● Exercise instructions:
An exact reproduction of the entries is needed. Keep all pictures out of it.

Revision comparison data
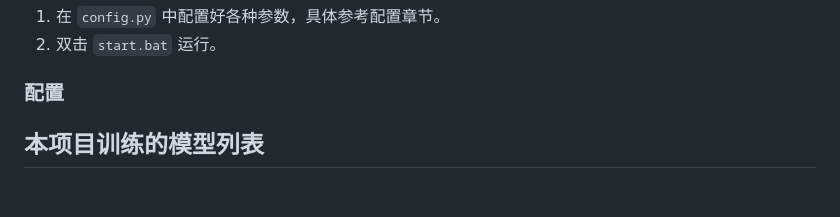
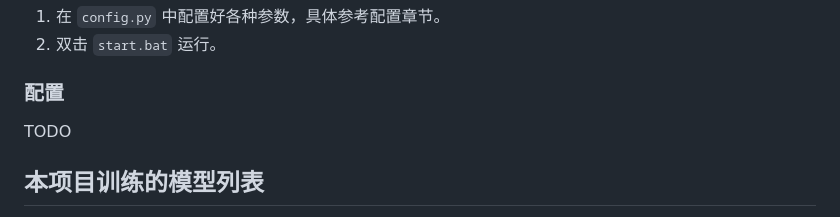
Before and after one commit to ERR0RPR0MPT/WaifuStream, a Markdown page: README.md, the part around the change. Rendered like a GitHub page; blank space fills up the shorter version.

Commit message:
update TODO docs

```diff
--- a/README.md
+++ b/README.md
@@ -55,7 +55,7 @@ pip install -r requirements.txt
 
 ### 配置
 
-
+TODO
 
 ## 本项目训练的模型列表
 
```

● Output:
Before and after one commit to ERR0RPR0MPT/WaifuStream, a Markdown page: README.md, the part around the change. Rendered like a GitHub page; blank space fills up the shorter version.

Commit message:
update TODO docs

```diff
--- a/README.md
+++ b/README.md
@@ -55,7 +55,7 @@ pip install -r requirements.txt
 
 ### 配置
 
-
+TODO
 
 ## 本项目训练的模型列表
 
```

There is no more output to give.